University of Liverpool
Europe/Zurich timezone

Fabrication of 3D detectors with columnar electrodes of the same doping type

Sep 15, 2005, 2:45 PM
15m
University of Liverpool

University of Liverpool

Greenbank Conference Park
Contributed Talk New Solid-State Detector Technology S12 : New Solid-State Detector Technologies

Speaker

Dr Sabina Ronchin (ITC-irst, Trento, Italy)

Description

Recently, increased attention has been given to 3D detectors owing to their capability to control the depletion mechanism by acting on the layout of the vertical electrodes only. Depletion voltages two orders of magnitude lower and collection times one order of magnitude lower than those of standard planar detectors [ ] can be obtained, by properly designing the electrodes width and pitch. This feature is of particular interest for detectors to be employed in extremely hard radiation environments, as the one foreseen for the Super-LHC. In the 3D architecture proposed by S.I. Parker et al. [1], columnar electrodes of both doping types are arranged in adjacent cells. The path of the electric field lines begins at one electrode type and ends at the closest electrode of the opposite type in parallel with the detector surface. Acting on the bias voltage the strength of the electric field can be tuned. The fabrication process of 3D detectors is rather long and requires several steps that are not commonly used in standard detector technology. This makes future mass production of 3D devices very critical as far as the fabrication yield and the costs are concerned. In a previous work [ ] we presented a new 3D detector architecture (3D-stc) aimed at simplifying the manufacturing process making it more suitable for high volume production. In particular, the proposed device features electrodes of one doping type only, e.g., n+ columns in a p-type substrate. The main advantage is that the column etching and doping are performed only once, a fact that provides a considerable process simplification. A drawback of the proposed structure is that it prevents from controlling the electric field strength with the applied voltage when full depletion is reached. The only way to control the electric field is by selecting the appropriate substrate doping concentration. As a result, the low- field regions may have a larger extension with respect to the original 3D detector design. Several tests have been performed to verify the feasibility of single process steps. In this work we present the layout and the fabrication process used to realize the first prototypes of 3D-stc. The device process is going to be completed in June 2005, therefore preliminary results of the electrical characterization will be presented at the conference.
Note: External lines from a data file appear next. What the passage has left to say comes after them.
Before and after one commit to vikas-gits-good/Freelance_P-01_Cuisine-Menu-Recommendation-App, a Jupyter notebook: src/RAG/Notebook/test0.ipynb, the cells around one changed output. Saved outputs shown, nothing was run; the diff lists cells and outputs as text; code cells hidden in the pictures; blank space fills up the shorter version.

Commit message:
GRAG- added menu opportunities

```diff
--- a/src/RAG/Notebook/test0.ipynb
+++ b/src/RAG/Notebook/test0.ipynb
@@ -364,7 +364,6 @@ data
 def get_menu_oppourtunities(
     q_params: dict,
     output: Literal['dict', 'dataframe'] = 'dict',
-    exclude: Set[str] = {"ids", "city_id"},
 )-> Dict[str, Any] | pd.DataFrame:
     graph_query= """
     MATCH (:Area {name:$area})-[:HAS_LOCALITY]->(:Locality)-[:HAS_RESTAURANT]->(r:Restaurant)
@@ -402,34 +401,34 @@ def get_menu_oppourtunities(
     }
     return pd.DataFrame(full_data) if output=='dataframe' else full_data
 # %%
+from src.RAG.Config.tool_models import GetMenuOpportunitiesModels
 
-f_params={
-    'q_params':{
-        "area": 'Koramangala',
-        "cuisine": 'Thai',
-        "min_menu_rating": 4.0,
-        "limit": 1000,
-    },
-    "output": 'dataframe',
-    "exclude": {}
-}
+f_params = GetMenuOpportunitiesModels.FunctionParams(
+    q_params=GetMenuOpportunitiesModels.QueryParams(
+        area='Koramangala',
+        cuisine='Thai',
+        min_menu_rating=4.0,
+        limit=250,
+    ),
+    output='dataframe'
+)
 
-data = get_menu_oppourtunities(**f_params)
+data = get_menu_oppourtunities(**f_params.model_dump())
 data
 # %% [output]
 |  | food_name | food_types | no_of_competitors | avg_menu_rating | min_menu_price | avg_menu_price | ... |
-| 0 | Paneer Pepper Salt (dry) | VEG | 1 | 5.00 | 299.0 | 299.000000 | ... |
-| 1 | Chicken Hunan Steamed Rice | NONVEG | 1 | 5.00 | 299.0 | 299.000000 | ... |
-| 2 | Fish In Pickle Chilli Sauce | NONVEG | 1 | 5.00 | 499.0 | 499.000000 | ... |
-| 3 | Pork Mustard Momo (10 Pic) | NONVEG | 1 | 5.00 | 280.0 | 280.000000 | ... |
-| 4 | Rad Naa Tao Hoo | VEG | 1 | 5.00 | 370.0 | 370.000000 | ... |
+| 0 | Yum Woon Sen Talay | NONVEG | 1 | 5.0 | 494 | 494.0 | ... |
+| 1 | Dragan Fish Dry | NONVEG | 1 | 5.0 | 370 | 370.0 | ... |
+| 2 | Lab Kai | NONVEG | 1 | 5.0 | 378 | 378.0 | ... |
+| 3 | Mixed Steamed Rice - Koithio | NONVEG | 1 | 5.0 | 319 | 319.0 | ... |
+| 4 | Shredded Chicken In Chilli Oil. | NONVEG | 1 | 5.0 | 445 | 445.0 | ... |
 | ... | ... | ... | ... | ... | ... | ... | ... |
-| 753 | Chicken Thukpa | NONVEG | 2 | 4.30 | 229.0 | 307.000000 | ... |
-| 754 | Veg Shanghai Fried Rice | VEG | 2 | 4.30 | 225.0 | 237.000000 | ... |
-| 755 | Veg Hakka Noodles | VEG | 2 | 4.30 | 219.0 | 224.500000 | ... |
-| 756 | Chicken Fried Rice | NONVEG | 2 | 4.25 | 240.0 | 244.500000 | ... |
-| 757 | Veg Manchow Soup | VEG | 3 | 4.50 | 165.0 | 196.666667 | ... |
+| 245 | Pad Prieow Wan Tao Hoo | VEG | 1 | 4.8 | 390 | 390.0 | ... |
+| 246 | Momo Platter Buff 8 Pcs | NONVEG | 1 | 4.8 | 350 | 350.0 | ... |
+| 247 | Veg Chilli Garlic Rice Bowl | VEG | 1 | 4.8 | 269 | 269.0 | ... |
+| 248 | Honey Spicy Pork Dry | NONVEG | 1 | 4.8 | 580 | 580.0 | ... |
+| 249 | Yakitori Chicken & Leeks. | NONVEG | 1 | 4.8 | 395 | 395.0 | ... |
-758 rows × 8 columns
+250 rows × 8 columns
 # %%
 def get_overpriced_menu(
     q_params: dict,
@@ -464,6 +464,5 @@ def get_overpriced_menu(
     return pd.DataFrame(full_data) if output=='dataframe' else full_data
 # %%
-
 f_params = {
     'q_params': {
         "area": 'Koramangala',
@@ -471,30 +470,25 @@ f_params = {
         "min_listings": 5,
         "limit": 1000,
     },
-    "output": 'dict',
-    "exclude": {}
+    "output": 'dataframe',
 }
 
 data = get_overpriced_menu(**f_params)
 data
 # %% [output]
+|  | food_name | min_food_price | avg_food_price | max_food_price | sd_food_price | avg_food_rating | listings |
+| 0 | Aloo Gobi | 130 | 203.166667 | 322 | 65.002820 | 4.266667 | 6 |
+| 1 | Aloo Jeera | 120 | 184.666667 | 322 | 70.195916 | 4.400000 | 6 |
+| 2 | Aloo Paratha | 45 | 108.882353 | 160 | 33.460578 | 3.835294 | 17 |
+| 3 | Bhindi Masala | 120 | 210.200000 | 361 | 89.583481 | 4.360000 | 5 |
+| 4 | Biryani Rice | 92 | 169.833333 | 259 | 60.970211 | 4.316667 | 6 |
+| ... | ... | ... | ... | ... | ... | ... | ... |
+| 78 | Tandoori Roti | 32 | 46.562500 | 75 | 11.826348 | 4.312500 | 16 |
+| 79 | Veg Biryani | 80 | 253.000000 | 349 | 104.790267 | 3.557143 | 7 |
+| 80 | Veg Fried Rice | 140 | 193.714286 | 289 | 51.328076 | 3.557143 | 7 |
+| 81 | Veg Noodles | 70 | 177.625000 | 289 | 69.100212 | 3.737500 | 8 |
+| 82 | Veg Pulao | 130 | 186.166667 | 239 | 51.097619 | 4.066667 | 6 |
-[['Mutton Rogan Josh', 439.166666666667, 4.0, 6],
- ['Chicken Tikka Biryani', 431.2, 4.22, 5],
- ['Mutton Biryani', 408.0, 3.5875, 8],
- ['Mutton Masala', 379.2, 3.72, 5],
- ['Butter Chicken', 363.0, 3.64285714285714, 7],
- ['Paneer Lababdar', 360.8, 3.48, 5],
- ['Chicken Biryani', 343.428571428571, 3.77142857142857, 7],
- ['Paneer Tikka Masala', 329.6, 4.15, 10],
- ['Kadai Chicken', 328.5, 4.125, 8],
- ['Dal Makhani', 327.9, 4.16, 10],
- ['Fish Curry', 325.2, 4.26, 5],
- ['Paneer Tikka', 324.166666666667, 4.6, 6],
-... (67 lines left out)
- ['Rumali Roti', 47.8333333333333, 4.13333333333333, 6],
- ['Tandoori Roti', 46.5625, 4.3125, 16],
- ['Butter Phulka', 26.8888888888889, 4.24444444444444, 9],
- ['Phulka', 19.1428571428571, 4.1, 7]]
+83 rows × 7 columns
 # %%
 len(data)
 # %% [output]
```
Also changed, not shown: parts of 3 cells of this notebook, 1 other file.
Primary author

Dr Sabina Ronchin (ITC-irst, Trento, Italy)

Presentation materials